By the way, the name of our ship was Carnival Freedom.
In accordance with our “wet foot, dry foot” policy, the man would have been returned to Cuba. If you’re able to touch land, you have a chance to stay in the United States. If you’re caught in the water — i.e., with “wet feet” — you’re sent back.
Okay, on to lighter fare (after that disturbing interlude). A little language? A reader writes,
Riding on a bus Friday afternoon, April 15, I passed a large group of teachers who were protesting. I had no idea the teachers were protesting in Los Angeles. They held a huge banner which they obviously spent money on to have commercially produced. The banner read,
Shouldn’t that be “Fewer Teachers”?
What are you, some union-busting, child-hating fascist?
A little music? For my latest piece in City Arts, go here. I touch on three conductors at Carnegie Hall: James Levine (with the Metropolitan Opera Orchestra), Yuri Temirkanov (with the St. Petersburg Philharmonic), and Riccardo Muti (with the Chicago Symphony).
A little more music? The Philadelphia Orchestra has declared bankruptcy. Their pension obligations, etc., have been killing them. They are a little arts-world example of what has happened to Greece, to Wisconsin — of what is happening all over.
When will there be enough wake-up calls to . . . you know: waken?
A little more music? Had a conversation with David Sanborn in the ’hood the other day. He has been one of the leading saxophonists since the ’70s. The calendar says he is supposed to be in his mid-sixties. Nonsense. He looks about 37. And you know how jazzmen are supposed to be cool? How you want and expect them to be cool? Sanborn is, very: and smart, and interesting, and fun.

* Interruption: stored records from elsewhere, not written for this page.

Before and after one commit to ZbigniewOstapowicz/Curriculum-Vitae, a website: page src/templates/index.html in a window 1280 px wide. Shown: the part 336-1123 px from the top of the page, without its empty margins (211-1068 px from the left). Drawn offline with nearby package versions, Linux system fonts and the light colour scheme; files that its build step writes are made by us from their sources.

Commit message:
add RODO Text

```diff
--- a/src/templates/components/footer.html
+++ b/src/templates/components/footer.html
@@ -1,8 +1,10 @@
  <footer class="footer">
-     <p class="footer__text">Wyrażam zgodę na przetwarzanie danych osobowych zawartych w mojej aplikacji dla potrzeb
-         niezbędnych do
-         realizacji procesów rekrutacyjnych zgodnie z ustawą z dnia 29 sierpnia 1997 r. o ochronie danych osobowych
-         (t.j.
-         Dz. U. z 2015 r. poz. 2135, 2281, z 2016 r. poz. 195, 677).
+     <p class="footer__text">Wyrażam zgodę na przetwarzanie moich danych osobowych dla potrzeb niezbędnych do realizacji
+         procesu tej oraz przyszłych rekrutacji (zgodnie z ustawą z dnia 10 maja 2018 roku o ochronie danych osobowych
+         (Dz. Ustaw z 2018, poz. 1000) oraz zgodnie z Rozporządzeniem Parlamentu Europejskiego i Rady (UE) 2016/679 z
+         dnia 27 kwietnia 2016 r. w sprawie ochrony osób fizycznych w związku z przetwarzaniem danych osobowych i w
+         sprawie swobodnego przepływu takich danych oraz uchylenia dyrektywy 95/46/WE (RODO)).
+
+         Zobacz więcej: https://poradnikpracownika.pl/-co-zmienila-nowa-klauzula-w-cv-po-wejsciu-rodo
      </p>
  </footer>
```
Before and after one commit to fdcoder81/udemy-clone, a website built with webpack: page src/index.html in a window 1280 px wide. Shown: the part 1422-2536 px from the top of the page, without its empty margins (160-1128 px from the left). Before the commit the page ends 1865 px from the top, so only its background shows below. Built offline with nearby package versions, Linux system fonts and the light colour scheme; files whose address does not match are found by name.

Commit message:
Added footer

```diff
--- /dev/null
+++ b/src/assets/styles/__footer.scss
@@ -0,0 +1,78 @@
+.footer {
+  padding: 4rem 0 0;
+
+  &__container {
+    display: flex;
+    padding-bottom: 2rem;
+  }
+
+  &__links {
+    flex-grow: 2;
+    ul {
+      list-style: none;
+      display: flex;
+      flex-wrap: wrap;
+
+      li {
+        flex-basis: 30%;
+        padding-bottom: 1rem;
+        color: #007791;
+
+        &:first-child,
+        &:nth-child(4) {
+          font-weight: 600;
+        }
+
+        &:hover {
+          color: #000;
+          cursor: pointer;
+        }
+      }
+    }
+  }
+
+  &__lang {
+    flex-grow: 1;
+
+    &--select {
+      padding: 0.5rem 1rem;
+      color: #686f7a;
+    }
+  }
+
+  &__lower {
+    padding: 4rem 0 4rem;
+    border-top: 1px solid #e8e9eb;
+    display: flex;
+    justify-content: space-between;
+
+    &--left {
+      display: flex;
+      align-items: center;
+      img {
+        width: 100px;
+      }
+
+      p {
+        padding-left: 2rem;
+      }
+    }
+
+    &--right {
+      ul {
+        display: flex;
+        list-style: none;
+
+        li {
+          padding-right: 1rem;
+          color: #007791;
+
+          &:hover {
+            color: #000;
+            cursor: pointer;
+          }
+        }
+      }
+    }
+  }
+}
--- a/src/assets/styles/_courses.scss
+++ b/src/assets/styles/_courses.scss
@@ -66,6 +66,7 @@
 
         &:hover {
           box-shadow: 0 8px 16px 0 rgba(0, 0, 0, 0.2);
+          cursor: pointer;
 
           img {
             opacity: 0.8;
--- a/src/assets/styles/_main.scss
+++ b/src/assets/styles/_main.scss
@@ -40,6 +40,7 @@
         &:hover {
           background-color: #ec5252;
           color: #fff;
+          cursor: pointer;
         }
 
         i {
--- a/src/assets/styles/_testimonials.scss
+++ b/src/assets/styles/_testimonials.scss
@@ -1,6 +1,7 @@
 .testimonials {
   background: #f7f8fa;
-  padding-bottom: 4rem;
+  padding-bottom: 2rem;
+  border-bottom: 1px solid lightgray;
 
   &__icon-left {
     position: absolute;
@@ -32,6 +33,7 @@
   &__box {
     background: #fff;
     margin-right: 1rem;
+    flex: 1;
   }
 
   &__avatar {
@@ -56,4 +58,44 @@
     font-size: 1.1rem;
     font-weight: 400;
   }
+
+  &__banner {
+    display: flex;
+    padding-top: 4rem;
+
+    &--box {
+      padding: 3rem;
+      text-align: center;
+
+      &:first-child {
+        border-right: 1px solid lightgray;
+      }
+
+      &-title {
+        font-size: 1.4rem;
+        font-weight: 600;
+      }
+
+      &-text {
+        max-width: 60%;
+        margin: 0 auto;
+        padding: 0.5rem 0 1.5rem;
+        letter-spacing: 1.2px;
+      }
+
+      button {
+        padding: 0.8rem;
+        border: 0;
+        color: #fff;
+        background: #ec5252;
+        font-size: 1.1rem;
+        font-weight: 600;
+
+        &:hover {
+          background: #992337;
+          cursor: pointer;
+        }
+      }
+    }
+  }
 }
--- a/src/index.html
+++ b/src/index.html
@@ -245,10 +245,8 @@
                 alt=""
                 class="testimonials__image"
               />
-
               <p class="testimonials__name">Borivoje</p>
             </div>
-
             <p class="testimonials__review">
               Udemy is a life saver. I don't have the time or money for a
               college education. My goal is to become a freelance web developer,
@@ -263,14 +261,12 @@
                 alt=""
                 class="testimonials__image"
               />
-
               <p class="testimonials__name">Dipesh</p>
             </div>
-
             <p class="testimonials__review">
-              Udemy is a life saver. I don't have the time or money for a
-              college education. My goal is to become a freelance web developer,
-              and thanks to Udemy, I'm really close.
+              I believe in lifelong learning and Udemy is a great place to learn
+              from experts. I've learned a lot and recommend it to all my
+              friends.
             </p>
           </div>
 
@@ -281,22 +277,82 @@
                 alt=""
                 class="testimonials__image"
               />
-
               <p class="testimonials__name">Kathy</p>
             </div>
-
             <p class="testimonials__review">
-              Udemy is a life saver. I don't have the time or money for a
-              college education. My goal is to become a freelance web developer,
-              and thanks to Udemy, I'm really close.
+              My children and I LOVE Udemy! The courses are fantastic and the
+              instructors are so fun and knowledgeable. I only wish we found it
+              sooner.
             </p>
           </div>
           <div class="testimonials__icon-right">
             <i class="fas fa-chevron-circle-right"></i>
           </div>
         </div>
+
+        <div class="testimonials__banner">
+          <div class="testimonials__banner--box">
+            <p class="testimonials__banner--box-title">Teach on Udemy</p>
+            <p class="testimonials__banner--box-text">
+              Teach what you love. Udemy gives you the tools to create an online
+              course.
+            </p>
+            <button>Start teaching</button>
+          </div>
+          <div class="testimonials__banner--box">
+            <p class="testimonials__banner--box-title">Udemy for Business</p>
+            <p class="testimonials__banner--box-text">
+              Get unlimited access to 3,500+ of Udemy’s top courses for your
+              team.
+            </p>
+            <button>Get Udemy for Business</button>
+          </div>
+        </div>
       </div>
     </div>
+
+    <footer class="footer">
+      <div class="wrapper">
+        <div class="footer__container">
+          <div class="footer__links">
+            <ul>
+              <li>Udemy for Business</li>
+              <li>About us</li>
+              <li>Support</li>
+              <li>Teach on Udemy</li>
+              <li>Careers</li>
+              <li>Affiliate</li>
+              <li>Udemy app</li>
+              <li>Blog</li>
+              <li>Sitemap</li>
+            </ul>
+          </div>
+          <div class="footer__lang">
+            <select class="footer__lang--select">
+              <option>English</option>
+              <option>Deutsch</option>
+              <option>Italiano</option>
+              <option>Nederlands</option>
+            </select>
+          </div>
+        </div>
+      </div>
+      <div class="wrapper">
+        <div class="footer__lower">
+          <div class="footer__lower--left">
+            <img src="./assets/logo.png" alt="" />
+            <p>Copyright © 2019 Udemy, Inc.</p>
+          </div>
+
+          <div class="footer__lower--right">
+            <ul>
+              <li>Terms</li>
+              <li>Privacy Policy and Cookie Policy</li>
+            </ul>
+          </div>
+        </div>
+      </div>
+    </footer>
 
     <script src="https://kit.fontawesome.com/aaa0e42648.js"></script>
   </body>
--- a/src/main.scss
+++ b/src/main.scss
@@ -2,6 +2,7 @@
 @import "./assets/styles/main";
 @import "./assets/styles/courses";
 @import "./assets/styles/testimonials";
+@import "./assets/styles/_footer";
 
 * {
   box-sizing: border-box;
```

Nice when people are what they should be.
Speaking of cool cats, my colleague Kevin Williamson told me about something remarkable. It is an artwork, located outside the dinky but delightfully named town of Valentine, Texas. This is in the southwest of the state. And some 35 miles from Valentine is a slightly larger town, Marfa — which sounds to me like certain southerners, and certain Brits, saying “Martha.”
You know what they call the Health and Safety Executive in Britain, don’t you? “’Elf ’n’ Safety.”
Anyway, the artwork in question is a Prada storefront — just that, a storefront, an installation. A sculpture. In the middle of nowhere. An intriguingly quirky thing. Check it out.
And our lil’ finale here — a reader names the next generation:
The next generation will need a name of some kind, same as previous generations were called the Me Generation, Generation X, etc. In light of the mountain of debt we will bury them under, I propose that we call the next one the Bagholder Generation.
A person left holding the bag is one who ends up bearing all the responsibility for a burden that should have been shared. It’s a perfect name for the sorry wretches coming up, and what makes it sweetest for us older types (the Piggish Generation?) is that most of the bagholders are too young to vote on the position we’re putting them in.
They don’t even know they’ll be bagholders yet, but they’ll find out soon enough.